New metal also forms a small part of the event, and concept cars launched this year included the slippery Mercedes-Benz EQXX 621-mile electric concept and the Chrysler Airflow, signalling a new EV future for Stellantis’s US brand. Sony also hinted again it was getting into the car-making game by revealing an SUV to go with the saloon that it showed in 2020.
But mostly the automotive companies used the event to focus on the technology that powers the innovations of the future. And that becomes a lot more impactful if you’re partnering with a big tech name who, let’s face it, is also probably valued far higher by the stock market.
Stellantis, for example, majored on its new partnership with Amazon, which will help deliver software for the previously announced STLA Smart Cockpit, due to roll out in 2024. The system will come with built-in Alexa voice control and better versions of voice control, in-vehicle apps and payment services.
Amazon will also become Stellantis’s preferred cloud provider for its platforms. The plan is that much of the car’s software in future is held in the cloud and delivered to the car via ever more reliable and quicker data transfer, rather than being embedded into the car’s brain.
“Our partnership is focused on delivering as many experiences as possible, cloud-first, so you don’t have to do traditional over-the-air updates,” said Ned Curic, Stellantis chief technology officer (and former head of Alexa Automotive at Amazon). “We're leapfrogging the way people think about cabin experience and software."
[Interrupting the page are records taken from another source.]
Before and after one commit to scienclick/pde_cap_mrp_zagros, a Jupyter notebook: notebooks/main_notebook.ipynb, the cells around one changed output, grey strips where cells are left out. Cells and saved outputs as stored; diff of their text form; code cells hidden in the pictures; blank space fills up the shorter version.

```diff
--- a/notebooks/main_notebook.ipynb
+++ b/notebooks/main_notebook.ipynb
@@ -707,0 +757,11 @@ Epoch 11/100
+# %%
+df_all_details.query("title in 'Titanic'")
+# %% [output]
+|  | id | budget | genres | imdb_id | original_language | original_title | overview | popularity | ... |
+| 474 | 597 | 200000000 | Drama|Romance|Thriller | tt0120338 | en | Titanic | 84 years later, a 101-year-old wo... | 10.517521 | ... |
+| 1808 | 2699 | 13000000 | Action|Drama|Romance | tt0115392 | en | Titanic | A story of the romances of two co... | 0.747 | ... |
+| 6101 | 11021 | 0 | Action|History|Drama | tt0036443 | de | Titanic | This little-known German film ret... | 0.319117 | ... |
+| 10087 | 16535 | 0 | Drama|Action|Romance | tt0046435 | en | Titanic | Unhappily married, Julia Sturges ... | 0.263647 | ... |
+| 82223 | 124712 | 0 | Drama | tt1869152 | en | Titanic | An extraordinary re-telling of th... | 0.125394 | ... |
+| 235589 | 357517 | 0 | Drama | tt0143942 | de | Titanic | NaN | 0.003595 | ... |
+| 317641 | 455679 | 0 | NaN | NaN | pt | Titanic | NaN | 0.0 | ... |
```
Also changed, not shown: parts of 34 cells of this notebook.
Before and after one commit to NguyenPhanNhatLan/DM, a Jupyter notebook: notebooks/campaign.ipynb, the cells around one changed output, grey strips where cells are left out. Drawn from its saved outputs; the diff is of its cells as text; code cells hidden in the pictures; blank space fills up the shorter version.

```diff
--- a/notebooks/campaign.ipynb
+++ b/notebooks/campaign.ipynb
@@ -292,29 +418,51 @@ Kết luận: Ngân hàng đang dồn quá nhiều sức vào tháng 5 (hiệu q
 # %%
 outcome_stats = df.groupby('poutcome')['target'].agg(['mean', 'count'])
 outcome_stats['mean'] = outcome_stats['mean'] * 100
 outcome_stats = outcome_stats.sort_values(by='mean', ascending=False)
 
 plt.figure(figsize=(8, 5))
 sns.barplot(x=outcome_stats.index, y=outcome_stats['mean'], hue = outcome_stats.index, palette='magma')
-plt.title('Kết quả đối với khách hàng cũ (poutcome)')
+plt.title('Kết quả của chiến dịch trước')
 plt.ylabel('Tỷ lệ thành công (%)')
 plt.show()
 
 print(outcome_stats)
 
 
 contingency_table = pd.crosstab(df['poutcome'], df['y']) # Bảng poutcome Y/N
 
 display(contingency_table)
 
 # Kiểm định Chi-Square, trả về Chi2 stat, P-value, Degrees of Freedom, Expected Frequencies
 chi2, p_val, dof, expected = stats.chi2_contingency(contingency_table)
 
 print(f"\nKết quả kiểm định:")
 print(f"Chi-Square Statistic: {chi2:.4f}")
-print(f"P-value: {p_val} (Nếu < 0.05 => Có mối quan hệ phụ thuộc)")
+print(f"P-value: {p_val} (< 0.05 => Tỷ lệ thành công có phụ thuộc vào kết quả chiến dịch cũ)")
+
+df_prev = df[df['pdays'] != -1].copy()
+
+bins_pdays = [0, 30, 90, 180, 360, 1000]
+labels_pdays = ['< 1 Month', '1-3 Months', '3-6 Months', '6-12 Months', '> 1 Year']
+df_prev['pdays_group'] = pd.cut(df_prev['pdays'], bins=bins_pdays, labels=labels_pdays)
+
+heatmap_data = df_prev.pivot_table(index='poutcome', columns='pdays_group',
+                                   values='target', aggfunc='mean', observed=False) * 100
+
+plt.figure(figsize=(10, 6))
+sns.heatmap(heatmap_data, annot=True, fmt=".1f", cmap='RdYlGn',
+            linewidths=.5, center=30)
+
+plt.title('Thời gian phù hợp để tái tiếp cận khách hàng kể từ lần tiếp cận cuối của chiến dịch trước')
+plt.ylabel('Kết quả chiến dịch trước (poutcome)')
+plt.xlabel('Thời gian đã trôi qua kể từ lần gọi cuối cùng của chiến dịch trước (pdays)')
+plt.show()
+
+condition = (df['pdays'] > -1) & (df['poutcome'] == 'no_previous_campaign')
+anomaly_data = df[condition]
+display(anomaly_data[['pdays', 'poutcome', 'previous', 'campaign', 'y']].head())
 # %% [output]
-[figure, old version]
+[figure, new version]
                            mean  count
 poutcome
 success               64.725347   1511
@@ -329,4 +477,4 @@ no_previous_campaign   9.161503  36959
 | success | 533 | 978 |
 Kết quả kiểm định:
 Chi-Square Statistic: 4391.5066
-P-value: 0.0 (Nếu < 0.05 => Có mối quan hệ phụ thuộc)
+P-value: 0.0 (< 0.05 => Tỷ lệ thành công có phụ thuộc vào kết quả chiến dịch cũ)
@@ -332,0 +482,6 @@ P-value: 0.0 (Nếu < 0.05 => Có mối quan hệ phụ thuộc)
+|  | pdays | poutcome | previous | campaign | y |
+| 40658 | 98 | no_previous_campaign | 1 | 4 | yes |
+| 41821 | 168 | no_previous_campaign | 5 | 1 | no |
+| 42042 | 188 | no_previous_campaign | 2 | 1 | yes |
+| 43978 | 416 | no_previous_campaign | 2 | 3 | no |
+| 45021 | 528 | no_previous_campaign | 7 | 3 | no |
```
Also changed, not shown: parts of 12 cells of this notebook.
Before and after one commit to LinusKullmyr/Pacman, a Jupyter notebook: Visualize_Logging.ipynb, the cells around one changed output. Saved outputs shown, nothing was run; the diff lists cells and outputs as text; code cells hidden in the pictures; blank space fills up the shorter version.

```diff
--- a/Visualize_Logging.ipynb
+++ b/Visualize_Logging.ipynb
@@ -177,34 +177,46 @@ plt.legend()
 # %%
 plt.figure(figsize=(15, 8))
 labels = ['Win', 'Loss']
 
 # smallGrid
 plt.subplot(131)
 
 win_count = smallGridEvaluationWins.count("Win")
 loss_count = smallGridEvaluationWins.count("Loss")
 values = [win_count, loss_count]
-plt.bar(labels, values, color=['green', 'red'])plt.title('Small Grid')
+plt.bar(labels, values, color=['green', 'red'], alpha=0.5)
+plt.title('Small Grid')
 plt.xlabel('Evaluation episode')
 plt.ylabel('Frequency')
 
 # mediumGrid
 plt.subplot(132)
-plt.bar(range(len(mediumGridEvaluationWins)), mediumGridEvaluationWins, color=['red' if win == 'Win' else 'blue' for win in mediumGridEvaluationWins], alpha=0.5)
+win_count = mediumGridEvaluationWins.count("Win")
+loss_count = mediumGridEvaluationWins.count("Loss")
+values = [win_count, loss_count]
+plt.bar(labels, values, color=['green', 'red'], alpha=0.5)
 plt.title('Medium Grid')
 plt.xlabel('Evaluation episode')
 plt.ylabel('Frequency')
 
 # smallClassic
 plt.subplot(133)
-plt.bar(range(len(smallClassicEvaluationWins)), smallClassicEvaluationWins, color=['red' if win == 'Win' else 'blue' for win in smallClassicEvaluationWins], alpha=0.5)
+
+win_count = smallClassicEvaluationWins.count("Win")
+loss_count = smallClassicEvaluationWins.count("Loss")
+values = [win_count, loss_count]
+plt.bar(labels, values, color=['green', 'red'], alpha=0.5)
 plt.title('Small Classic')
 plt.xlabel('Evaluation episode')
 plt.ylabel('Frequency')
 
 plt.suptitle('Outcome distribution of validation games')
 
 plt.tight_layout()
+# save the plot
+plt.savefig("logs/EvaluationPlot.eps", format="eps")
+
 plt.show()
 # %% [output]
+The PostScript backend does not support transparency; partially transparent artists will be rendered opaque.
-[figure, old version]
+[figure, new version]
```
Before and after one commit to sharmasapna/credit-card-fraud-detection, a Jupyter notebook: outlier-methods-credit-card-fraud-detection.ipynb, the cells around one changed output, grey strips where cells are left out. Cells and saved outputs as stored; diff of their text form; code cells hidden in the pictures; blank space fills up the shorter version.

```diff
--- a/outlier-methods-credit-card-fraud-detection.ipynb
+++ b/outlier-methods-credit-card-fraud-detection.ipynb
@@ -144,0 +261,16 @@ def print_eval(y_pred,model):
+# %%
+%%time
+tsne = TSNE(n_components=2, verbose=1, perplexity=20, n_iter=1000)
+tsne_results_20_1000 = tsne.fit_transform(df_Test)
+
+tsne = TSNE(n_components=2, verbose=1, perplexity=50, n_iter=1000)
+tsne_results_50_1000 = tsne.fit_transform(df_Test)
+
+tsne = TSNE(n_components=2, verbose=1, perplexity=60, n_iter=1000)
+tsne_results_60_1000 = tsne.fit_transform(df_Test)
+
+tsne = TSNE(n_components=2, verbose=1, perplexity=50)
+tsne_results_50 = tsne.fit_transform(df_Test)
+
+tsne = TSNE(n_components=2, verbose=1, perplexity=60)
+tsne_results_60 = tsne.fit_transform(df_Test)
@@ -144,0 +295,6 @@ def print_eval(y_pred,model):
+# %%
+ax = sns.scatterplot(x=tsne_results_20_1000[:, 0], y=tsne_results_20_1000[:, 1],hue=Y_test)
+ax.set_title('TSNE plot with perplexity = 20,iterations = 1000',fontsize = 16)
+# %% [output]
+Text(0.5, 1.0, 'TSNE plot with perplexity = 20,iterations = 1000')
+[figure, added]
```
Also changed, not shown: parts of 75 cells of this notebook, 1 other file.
Renault was also extolling the virtues of a cloud-based software during its announcement of an R&D partnership with US-based Qualcomm, which made its name in smartphone chips but is now making waves in the automotive world powering ever more complex dashboard screens and other in-car tech.